= EXERCISE DETAILS =
Line count for "murni": give how many lines in the data below contain it, with no other words.

= SUPPLIED RECORDS =
++++++
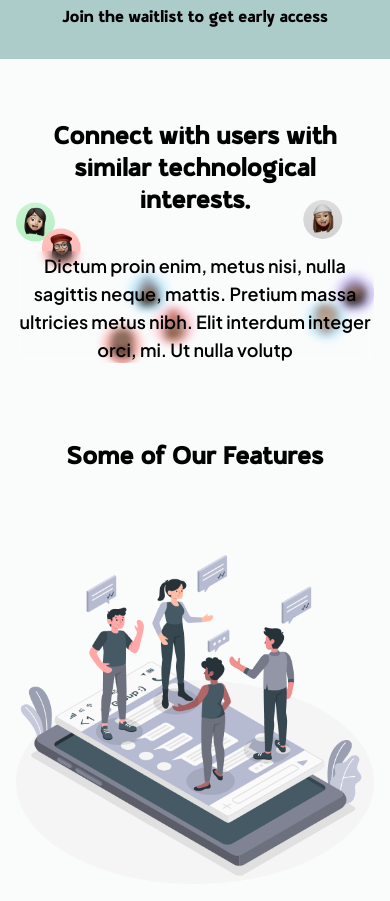
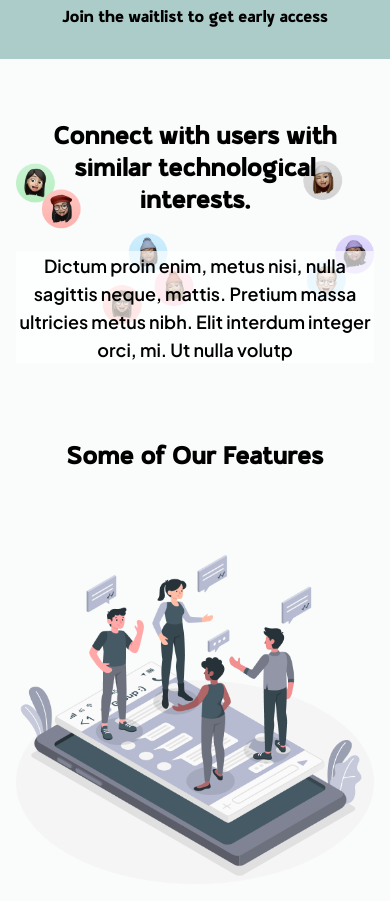
Before and after one commit to alli-Codes/Frixx-waitlist-first-version-, a Vue app: page / in a window 390 px wide. Shown: the part 1040-1941 px from the top of the page. Built offline with nearby package versions, Linux system fonts and the light colour scheme.

Commit message:
Solving some bugs

```diff
--- a/src/components/ConnectPage.vue
+++ b/src/components/ConnectPage.vue
@@ -1,13 +1,13 @@
 <template>
     <div id="container" class="lg:h-screen lg:mt-20 px-4 lg:px-32 py-16 lg:py-32 lg:flex items-center justify-center">
         <div id="connect__page"
-            class="bg-connect-pattern bg-no-repeat bg-contain bg-bottom lg:bg-center  lg:h-screen w-full lg:flex flex-col  items-center content-center relative">
+            class="bg-connect-pattern bg-no-repeat bg-contain bg-center lg:bg-contain lg:bg-bottom lg:bg-center  lg:h-screen w-full lg:flex flex-col  items-center content-center relative">
             <div class=" flex items-center justify-center relative">
                 <h1 class="text-2xl lg:text-4xl font-gorgagrotesque-regular font-bold text-center w-80 lg:w-[450px] z-10">Connect
                 with users with similar technological <br /> interests.</h1>
                 <Circle v-show="false" :style="styles" class="w-80 lg:w-auto h-36 lg:h-auto" />
             </div>
-            <p class="lg:w-3/6 text-center mt-8 lg:m-10 font-semibold text-lg backdrop-blur-sm">Dictum proin enim, metus nisi, nulla sagittis neque,
+            <p class="lg:w-3/6 text-center mt-8 lg:m-10 font-semibold text-lg bg-dull">Dictum proin enim, metus nisi, nulla sagittis neque,
                 mattis. Pretium massa ultricies metus nibh. Elit interdum integer orci, mi. Ut nulla volutp</p>
         </div>
     </div>
--- a/src/components/landing-page/LandingPage.vue
+++ b/src/components/landing-page/LandingPage.vue
@@ -31,7 +31,7 @@
       invalid:border-pink-500 invalid:text-pink-600
       focus:invalid:border-pink-500 focus:invalid:ring-pink-500" @input="emailValidity" placeholder="Enter your email address">
                     <button
-                        class=" bg-green mt-4 lg:mt-0 flex flex-1 lg:flex-none shrink lg:w-40  items-center justify-center text-center font-semibold  lg:shadow-3xl rounded-r" :class="[bgColor]">
+                        class=" bg-green mt-4 lg:mt-0 flex flex-1 lg:flex-none shrink lg:w-40  items-center justify-center text-center font-semibold  lg:shadow-3xl rounded-r">
                         <p class="text-center text-sm lg:text-base">
 
                             Join the waitlist
--- a/tailwind.config.js
+++ b/tailwind.config.js
@@ -12,6 +12,7 @@ module.exports = {
       colors: {
         primary: "#ACCCC9",
         green: "#4BB064",
+        dull: "#ffffffad"
       },
 
       backgroundImage: {
```
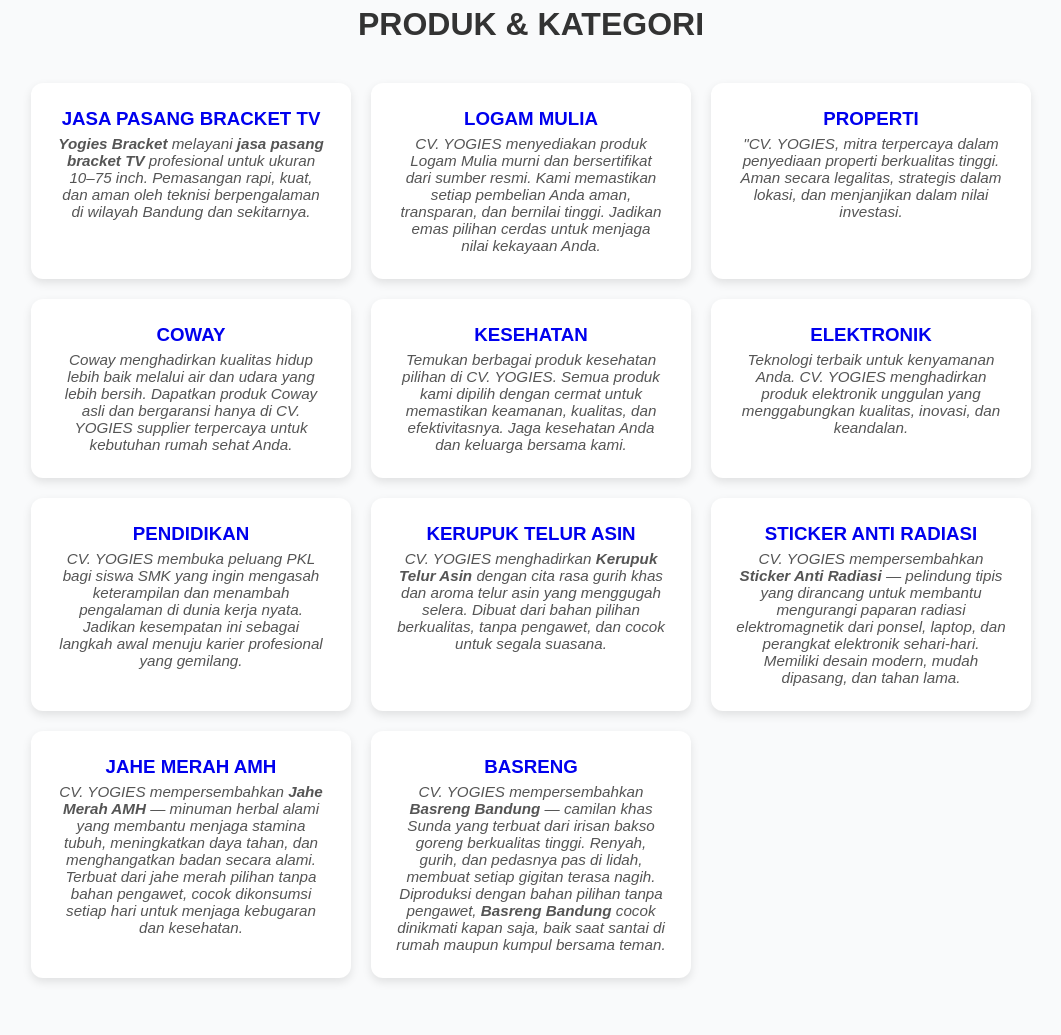
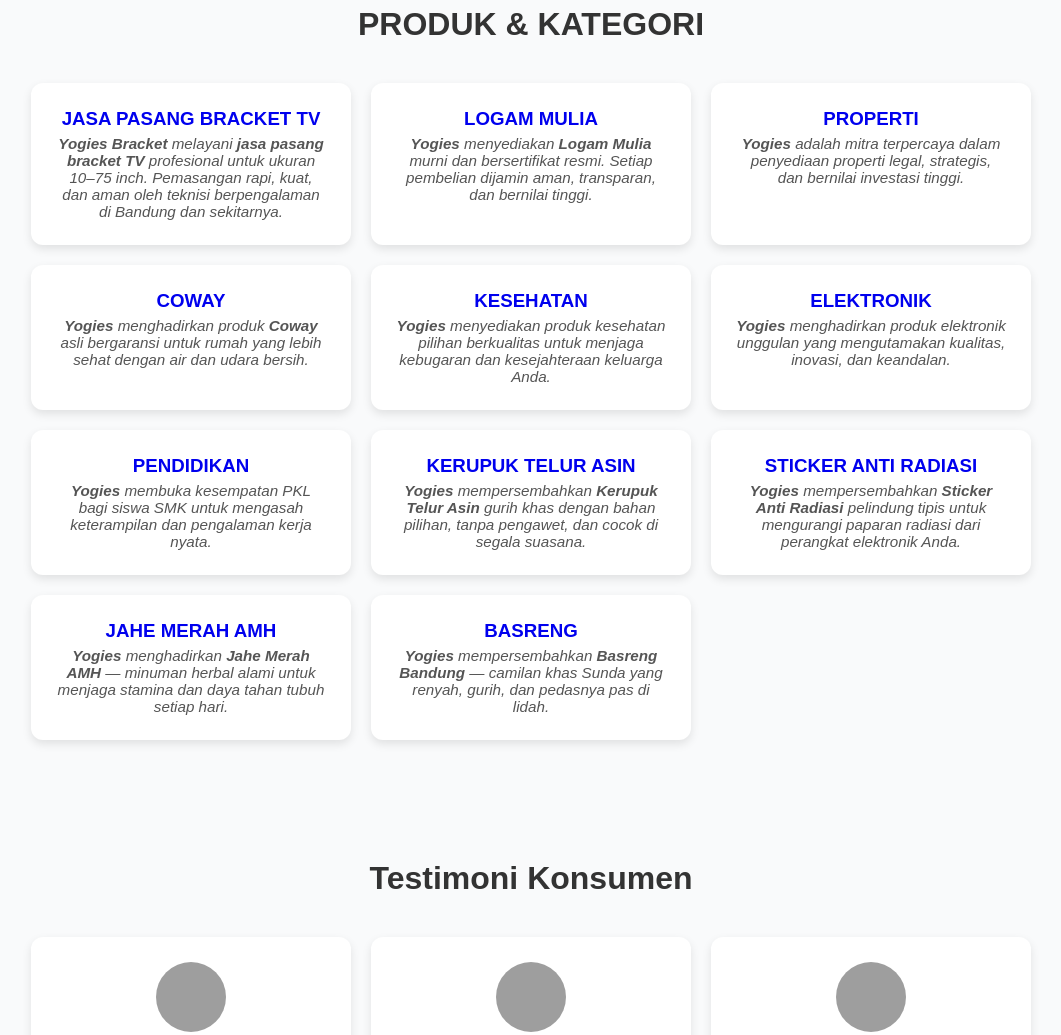
Before and after one commit to rizkykurniawansyah740-pixel/website-landing, a plain HTML site: page index.html in a window 1280 px wide. Shown: the part 1240-2275 px from the top of the page, without its empty margins (109-1170 px from the left). Drawn offline with Linux system fonts and the light colour scheme; grey boxes are pictures that could not be loaded.

Commit message:
Update index.html
Update Testimoni card. lebih profesional & berkesan simple

```diff
--- a/index.html
+++ b/index.html
@@ -125,83 +125,63 @@
     <h2>PRODUK & KATEGORI</h2>
 
 <div class="testimoni-container">
+
   <div class="testimoni-card">
     <h3><a href="page/jasa-pasang-bracket-tv-bandung.html">JASA PASANG BRACKET TV</a></h3>
-    <p>
-      <b>Yogies Bracket</b> melayani <b>jasa pasang bracket TV</b> profesional untuk ukuran 10–75 inch.
-      Pemasangan rapi, kuat, dan aman oleh teknisi berpengalaman di wilayah Bandung dan sekitarnya.
-    </p>
+    <p><b>Yogies Bracket</b> melayani <b>jasa pasang bracket TV</b> profesional untuk ukuran 10–75 inch.
+    Pemasangan rapi, kuat, dan aman oleh teknisi berpengalaman di Bandung dan sekitarnya.</p>
   </div>
 
   <div class="testimoni-card">
     <h3><a href="Momapan.html">LOGAM MULIA</a></h3>
-        <p>CV. YOGIES menyediakan produk Logam Mulia murni dan bersertifikat dari sumber resmi.
-		Kami memastikan setiap pembelian Anda aman, transparan, dan bernilai tinggi.
-		Jadikan emas pilihan cerdas untuk menjaga nilai kekayaan Anda.</p>
+    <p><b>Yogies</b> menyediakan <b>Logam Mulia</b> murni dan bersertifikat resmi.
+    Setiap pembelian dijamin aman, transparan, dan bernilai tinggi.</p>
   </div>
 
   <div class="testimoni-card">
     <h3><a href="page/Properti.html">PROPERTI</a></h3>
-        <p>"CV. YOGIES, mitra terpercaya dalam penyediaan properti berkualitas tinggi.
-		Aman secara legalitas, strategis dalam lokasi, dan menjanjikan dalam nilai investasi.</p>
+    <p><b>Yogies</b> adalah mitra terpercaya dalam penyediaan properti legal, strategis, dan bernilai investasi tinggi.</p>
   </div>
 
   <div class="testimoni-card">
     <h3><a href="Coway.html">COWAY</a></h3>
-        <p>Coway menghadirkan kualitas hidup lebih baik melalui air dan udara yang lebih bersih.
-			Dapatkan produk Coway asli dan bergaransi hanya di CV. YOGIES supplier terpercaya untuk kebutuhan rumah sehat Anda.</p>
+    <p><b>Yogies</b> menghadirkan produk <b>Coway</b> asli bergaransi untuk rumah yang lebih sehat dengan air dan udara bersih.</p>
   </div>
 
   <div class="testimoni-card">
     <h3><a href="Kesehatan.html">KESEHATAN</a></h3>
-        <p>Temukan berbagai produk kesehatan pilihan di CV. YOGIES.
-			Semua produk kami dipilih dengan cermat untuk memastikan keamanan, kualitas, dan efektivitasnya.
-			Jaga kesehatan Anda dan keluarga bersama kami.</p>
+    <p><b>Yogies</b> menyediakan produk kesehatan pilihan berkualitas untuk menjaga kebugaran dan kesejahteraan keluarga Anda.</p>
   </div>
 
   <div class="testimoni-card">
     <h3><a href="Elektronik.html">ELEKTRONIK</a></h3>
-        <p>Teknologi terbaik untuk kenyamanan Anda.
-				CV. YOGIES menghadirkan produk elektronik unggulan yang menggabungkan kualitas, inovasi, dan keandalan.</p>
+    <p><b>Yogies</b> menghadirkan produk elektronik unggulan yang mengutamakan kualitas, inovasi, dan keandalan.</p>
   </div>
 
   <div class="testimoni-card">
     <h3><a href="Pendidikan.html">PENDIDIKAN</a></h3>
-        <p>CV. YOGIES membuka peluang PKL bagi siswa SMK yang ingin mengasah keterampilan dan menambah pengalaman di dunia kerja nyata.
-			Jadikan kesempatan ini sebagai langkah awal menuju karier profesional yang gemilang.</p>
+    <p><b>Yogies</b> membuka kesempatan PKL bagi siswa SMK untuk mengasah keterampilan dan pengalaman kerja nyata.</p>
   </div>
-
 
   <div class="testimoni-card">
     <h3><a href="page/Camilan.html">KERUPUK TELUR ASIN</a></h3>
-      <p>CV. YOGIES menghadirkan <b>Kerupuk Telur Asin</b> dengan cita rasa gurih khas dan aroma telur asin yang menggugah selera.
-      Dibuat dari bahan pilihan berkualitas, tanpa pengawet, dan cocok untuk segala suasana.</p>
+    <p><b>Yogies</b> mempersembahkan <b>Kerupuk Telur Asin</b> gurih khas dengan bahan pilihan, tanpa pengawet, dan cocok di segala suasana.</p>
   </div>
 
   <div class="testimoni-card">
     <h3><a href="page/Sticker.html">STICKER ANTI RADIASI</a></h3>
- 		 <p>CV. YOGIES mempersembahkan <b>Sticker Anti Radiasi</b> — pelindung tipis yang dirancang untuk membantu mengurangi paparan radiasi elektromagnetik dari ponsel, laptop, dan perangkat elektronik sehari-hari.
- 		 Memiliki desain modern, mudah dipasang, dan tahan lama.</p>
+    <p><b>Yogies</b> mempersembahkan <b>Sticker Anti Radiasi</b> pelindung tipis untuk mengurangi paparan radiasi dari perangkat elektronik Anda.</p>
   </div>
 
   <div class="testimoni-card">
     <h3><a href="page/JAHE.html">JAHE MERAH AMH</a></h3>
-  <p> CV. YOGIES mempersembahkan <b>Jahe Merah AMH</b> — minuman herbal alami yang membantu menjaga stamina tubuh,
-    meningkatkan daya tahan, dan menghangatkan badan secara alami.
-    Terbuat dari jahe merah pilihan tanpa bahan pengawet,
-    cocok dikonsumsi setiap hari untuk menjaga kebugaran dan kesehatan. </p>
+    <p><b>Yogies</b> menghadirkan <b>Jahe Merah AMH</b> — minuman herbal alami untuk menjaga stamina dan daya tahan tubuh setiap hari.</p>
   </div>
 
   <div class="testimoni-card">
-  <h3><a href="page/Basreng.html">BASRENG </a></h3>
-  <p>
-    CV. YOGIES mempersembahkan <b>Basreng Bandung</b> — camilan khas Sunda yang terbuat dari irisan bakso goreng
-    berkualitas tinggi. Renyah, gurih, dan pedasnya pas di lidah, membuat setiap gigitan terasa nagih.
-    Diproduksi dengan bahan pilihan tanpa pengawet, <b>Basreng Bandung</b> cocok dinikmati kapan saja,
-    baik saat santai di rumah maupun kumpul bersama teman.
-  </p>
+    <h3><a href="page/Basreng.html">BASRENG</a></h3>
+    <p><b>Yogies</b> mempersembahkan <b>Basreng Bandung</b> — camilan khas Sunda yang renyah, gurih, dan pedasnya pas di lidah.</p>
   </div>
-
 
   </div>
 </section>
```
Lines whose indentation alone changed are shown as unchanged.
++++++
= OUTPUT OF THE EXERCISE =
2